There are two very interesting and mysterious reports in the 416 logs. On Christmas Day in 1944 Flying Officer A.G. Borland was shot down by an American P-47 Thunderbolt with USAAF markings. Then on March 31, 1945 a lone American P-51 Mustang also with proper USAAF markings approached the squadron and open fired on two Spitfires and both went down although both pilots managed to bail out and survived. It seems almost impossible not to recognize the profile of the iconic Spitfire or have it resemble any German fighter. And how can you miss the large RCAF roundels on the fuselage and wings? This was likely the work of the KG200, a Luftwaffe special operations unit that flew captured Allied aircraft for covert missions with German pilots that could also speak perfect English.

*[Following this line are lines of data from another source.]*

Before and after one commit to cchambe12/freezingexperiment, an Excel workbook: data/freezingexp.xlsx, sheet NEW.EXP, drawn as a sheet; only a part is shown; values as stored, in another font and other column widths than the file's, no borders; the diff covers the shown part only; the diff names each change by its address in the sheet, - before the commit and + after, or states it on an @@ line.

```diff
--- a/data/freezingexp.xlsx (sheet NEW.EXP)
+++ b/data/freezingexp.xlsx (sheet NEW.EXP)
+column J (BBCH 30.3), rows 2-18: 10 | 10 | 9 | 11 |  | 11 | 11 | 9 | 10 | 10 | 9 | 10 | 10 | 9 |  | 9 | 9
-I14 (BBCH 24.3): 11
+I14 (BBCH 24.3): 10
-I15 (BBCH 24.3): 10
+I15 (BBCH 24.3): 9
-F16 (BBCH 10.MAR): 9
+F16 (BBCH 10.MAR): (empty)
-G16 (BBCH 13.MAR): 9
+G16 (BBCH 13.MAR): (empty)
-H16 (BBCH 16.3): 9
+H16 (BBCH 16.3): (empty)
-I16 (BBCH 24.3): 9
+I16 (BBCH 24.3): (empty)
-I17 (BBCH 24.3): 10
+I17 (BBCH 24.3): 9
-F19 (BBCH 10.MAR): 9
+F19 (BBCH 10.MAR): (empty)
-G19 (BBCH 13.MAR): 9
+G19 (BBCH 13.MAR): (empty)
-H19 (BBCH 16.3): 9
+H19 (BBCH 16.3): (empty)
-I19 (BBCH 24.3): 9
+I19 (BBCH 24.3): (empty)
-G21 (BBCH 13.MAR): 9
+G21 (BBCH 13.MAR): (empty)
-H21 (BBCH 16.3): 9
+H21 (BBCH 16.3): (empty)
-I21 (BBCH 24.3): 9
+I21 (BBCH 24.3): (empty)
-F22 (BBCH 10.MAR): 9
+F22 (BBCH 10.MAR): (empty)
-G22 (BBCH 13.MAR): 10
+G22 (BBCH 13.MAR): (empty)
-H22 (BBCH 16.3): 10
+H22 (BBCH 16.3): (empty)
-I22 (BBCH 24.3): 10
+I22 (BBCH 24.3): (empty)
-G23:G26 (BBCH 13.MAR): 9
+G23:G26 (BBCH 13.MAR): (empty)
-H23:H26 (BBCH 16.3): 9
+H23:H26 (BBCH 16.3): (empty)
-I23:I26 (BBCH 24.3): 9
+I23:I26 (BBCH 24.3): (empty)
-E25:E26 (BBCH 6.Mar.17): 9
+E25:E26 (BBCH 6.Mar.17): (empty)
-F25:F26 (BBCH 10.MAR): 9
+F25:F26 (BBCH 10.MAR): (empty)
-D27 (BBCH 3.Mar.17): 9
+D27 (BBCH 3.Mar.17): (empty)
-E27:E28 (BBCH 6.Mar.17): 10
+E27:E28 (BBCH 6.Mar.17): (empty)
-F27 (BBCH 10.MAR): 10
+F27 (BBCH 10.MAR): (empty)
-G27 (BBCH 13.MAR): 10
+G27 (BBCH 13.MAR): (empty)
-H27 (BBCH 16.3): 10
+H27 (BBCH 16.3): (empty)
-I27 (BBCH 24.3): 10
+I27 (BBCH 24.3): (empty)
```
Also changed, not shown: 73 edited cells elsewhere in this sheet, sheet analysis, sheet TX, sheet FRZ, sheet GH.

Fortunately Chuck Darrow had what some people referred to as a good war. As oxymoronic as that appears, it was true for many. The war rescued a whole generation of men from the misery and hopelessness of the Great Depression, fed them, trained them with new skills and gave the greatest generation a chance to reap the rewards of a radically industrialized post war Canada. Darrow had survived but not unscathed. He did have to crash land one of the squadron’s brand new Mark XVIs because of a runaway engine and inhaled a lot of smoke while crawling out of the flaming wreckage. I think his real personality surfaced with the war’s end as he was prepared to enjoy life to the fullest. Darrow and a friend were joy flying a captured Blucher 181 when he spied a German farmer shaking a fist in a universal gesture of profanity. He decided to buzz the field at low altitude to correct the farmer’s attitude but on pulling up realized he was about to hit some power lines and managed to fly just under them but clipping the top of the tail off. After being properly disciplined by the Squadron Leader he set off on in another Blucher to get a new tail but ran out of fuel and made a force landing on a narrow Dutch road leaping over several startled Jeeps and coming to a stop just before colliding with a large truck!
Darrow died last year at the age of 99 with his family by his side after living a successful and happy civilian life. The last surviving member of Squadron 416 RCAF.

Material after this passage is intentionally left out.